Since its creation in 1990, the U.S. H-1B visa program has enabled American employers to hire highly-skilled foreign workers when native-born talent is in short supply. While tech companies account for the lion’s share of the visas granted each year, H-1B workers fill key needs in other industries as well.
One such field is health care, where foreign workers have been especially crucial for providing care in rural and underserved areas where recruiting American doctors, dentists and other health professionals can be tough.
As many as 1 in 4 physicians are foreign-trained. And according to the American Immigration Council, they are much more likely than their American counterparts to serve in areas with higher poverty and lower educational levels. For instance, says the Council, foreign doctors account for about 43 percent of the physicians practicing in areas with per capita income of $15,000 or less.
Many of these doctors begin their practice in the United States through the H-1B program, which can later become the gateway to a green card and, eventually, to citizenship. In 2016, according to an analysis published by the Journal of the American Medical Association (JAMA), more than 2,100 hospitals and other providers were approved to fill roughly 10,500 physician slots with H-1B workers.
Among the states with the highest share of H-1B applicants were North Dakota – where 4.7% of doctors are H-1B applicants –along with Michigan, Illinois, New York and Ohio, as well as Nebraska, West Virginia, Iowa and Maine. Courtney Koebele, executive director of the North Dakota Medical Association, told The New York Times that these doctors “are vitally important to our state.”
Of particular importance to rural areas is the so-called “Conrad 30 Waiver Program,” named after former North Dakota Sen. Kent Conrad, which waives a requirement that doctors finishing their medical training in the United States return home for two years before they can apply to work in America. Under this program, each state’s health department can petition for H-1B status for up to 30 foreign doctors a year, provided the physicians agree to work in medical shortage area for three years. Since 1994, the program has helped bring more than 15,000 doctors to underserved communities, according to the American Medical Association.
Another need foreign professionals fill is in dentistry, where shortages can be even more acute. For instance, the national dental chain Kool Smiles, which specializes in operating clinics in low-income and rural areas, says that roughly 10 percent of its 500 dentists are in “some sort of immigration status,” according to company official Dave King, including H-1B as well as in the process for other visas or a green card.
Among these dentists is Venezuelan native Orlando Abreu Fuerte, who works in two clinics in rural Virginia. Abreu said he sees 400 to 500 patients a month, some of whom drive from two hours away. “No one wants this job in a rural area,” said Abreu. Moreover, “other dentists are not interested in Medicaid patients,” he said. “I have patients who are three years old with cavities and abscesses and infections.”

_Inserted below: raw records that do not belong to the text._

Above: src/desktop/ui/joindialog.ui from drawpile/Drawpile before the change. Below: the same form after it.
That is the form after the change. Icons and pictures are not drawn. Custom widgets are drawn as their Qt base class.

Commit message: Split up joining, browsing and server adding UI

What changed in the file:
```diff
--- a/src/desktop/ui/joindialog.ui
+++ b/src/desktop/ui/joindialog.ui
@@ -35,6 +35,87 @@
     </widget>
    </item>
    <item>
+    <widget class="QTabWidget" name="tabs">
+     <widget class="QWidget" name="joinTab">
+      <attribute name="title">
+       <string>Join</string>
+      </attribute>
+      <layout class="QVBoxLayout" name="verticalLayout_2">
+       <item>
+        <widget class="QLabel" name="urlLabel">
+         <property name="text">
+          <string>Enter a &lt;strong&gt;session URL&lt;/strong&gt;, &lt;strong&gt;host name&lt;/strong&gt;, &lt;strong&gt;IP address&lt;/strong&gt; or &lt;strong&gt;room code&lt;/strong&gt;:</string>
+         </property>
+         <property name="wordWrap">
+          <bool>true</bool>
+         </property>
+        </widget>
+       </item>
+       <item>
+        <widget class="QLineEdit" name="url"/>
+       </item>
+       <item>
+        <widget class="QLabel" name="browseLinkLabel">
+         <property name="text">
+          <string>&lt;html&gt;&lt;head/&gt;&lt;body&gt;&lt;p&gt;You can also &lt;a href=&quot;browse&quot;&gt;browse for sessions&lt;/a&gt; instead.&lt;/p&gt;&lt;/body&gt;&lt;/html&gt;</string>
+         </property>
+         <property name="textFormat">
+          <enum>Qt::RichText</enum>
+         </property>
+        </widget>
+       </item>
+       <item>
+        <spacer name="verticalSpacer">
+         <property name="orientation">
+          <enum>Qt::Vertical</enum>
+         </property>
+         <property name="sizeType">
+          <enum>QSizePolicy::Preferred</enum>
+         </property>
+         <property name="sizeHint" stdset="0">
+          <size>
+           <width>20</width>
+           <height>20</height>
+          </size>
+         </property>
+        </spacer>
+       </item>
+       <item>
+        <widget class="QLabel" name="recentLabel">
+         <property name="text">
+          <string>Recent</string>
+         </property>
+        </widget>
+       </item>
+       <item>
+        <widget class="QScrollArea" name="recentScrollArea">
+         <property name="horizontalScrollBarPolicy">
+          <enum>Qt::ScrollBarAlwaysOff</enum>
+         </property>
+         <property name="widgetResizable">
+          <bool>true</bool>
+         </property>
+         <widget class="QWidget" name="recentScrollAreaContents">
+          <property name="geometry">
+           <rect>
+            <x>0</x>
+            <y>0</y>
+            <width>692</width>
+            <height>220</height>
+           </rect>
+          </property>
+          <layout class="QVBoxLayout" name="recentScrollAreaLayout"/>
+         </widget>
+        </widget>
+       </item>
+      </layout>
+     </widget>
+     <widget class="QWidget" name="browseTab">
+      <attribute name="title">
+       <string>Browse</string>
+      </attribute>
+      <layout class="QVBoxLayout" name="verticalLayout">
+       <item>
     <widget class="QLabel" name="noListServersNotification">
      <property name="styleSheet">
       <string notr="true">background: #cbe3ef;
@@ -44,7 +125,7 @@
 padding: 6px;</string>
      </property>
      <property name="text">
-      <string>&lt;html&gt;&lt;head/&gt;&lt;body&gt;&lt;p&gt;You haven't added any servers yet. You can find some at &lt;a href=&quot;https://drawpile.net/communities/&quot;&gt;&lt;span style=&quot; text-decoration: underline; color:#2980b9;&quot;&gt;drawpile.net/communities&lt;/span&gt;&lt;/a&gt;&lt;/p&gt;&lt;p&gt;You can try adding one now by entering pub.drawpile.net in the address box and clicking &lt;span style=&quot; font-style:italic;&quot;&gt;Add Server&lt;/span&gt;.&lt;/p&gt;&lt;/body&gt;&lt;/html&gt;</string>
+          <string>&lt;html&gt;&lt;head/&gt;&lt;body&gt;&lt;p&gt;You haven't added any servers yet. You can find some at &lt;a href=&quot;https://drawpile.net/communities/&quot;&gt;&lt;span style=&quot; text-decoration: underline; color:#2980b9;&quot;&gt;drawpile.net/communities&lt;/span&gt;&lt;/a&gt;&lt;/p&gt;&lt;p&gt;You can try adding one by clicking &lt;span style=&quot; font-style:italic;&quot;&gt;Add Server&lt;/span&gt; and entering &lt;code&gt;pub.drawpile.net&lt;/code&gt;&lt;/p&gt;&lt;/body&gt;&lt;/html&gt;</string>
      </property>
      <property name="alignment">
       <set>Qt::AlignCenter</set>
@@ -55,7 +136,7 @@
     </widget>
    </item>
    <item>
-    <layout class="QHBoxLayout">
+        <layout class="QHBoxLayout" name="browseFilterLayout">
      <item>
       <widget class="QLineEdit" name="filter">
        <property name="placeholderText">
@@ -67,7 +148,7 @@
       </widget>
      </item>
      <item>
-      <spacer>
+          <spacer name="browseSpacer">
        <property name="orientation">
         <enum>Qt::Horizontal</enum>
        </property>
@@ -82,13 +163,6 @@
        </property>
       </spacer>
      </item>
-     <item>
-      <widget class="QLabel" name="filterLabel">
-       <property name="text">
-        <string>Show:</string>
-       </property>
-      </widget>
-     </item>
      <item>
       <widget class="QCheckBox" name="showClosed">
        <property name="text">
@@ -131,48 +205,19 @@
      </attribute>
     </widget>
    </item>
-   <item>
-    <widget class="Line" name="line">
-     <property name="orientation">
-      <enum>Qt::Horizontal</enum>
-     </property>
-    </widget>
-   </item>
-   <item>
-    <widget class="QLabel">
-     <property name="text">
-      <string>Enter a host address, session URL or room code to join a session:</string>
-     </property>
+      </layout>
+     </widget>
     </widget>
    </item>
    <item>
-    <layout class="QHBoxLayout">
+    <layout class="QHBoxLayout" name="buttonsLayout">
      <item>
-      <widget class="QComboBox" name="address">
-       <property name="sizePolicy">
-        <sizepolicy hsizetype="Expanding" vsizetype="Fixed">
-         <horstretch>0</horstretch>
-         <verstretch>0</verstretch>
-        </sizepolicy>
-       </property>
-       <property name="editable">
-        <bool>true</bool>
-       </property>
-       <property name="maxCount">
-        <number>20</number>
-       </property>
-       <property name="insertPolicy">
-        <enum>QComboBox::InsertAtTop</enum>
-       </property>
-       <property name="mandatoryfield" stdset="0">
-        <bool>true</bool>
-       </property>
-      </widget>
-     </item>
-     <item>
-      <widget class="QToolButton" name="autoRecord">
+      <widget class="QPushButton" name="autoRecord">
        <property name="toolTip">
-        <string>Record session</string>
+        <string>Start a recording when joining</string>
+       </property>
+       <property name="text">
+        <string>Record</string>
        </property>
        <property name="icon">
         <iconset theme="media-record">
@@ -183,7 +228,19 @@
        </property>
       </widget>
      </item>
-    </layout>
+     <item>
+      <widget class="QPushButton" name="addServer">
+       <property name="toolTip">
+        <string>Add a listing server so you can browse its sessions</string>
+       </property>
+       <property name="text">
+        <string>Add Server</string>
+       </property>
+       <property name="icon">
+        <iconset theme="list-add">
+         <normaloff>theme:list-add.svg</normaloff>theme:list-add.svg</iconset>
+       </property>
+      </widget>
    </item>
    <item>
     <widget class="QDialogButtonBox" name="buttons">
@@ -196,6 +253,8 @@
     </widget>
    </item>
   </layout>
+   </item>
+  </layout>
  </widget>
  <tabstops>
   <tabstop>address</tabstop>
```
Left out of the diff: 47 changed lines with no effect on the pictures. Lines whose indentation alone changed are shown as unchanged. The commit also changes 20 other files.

While doctors and dentists like Abreu help fill a vital need, there are still not enough of them to meet the demand for skilled professionals. Since 2005, the H-1B program has been capped at 65,000 visas, plus an additional 20,000 for foreign students pursuing advanced degrees. Last year, USCIS reached its 2018 cap on April 7, 2017, just four days after it began accepting H-1B petitions on April 3. All told, the agency fielded a total of roughly 199,000 applications.
Shortly after the 2016 election, newly-elected President Donald Trump ordered a top-to-bottom review of the H-1B program as part of his “Buy American, Hire American” executive order. Since then, the Department of Homeland Security has been considering regulatory changes to restrict the program and make it harder for U.S. companies to apply for H-1B workers.
While the intent of these potential restrictions is to protect American workers’ access to job opportunities, the needs of other Americans – particularly in rural and low-income areas – might end up going unmet.
“Key Facts About the U.S. H-1B Visa Program,” Pew Research Center, April 27, 2017.
“Nonimmigrant (Temporary) Admissions to the United States: Policy and Trends,” Congressional Research Service, Dec. 8, 2017.
H-1B Program Overview and Fact Sheets, U.S. Department of Labor.
Anne Kim is a contributing editor to Washington Monthly and the author of Abandoned: America’s Lost Youth and the Crisis of Disconnection, forthcoming in 2020 from the New Press. Her writings on economic opportunity, social policy, and higher education have appeared in numerous national outlets, including the Washington Monthly, the Washington Post, Governing and Atlantic.com, among others. She is a veteran of the think tanks the Progressive Policy Institute and Third Way as well as of Capitol Hill, where she worked for Rep. Jim Cooper (D-TN). Anne has a law degree from Duke University and a bachelor’s in journalism from the University of Missouri-Columbia.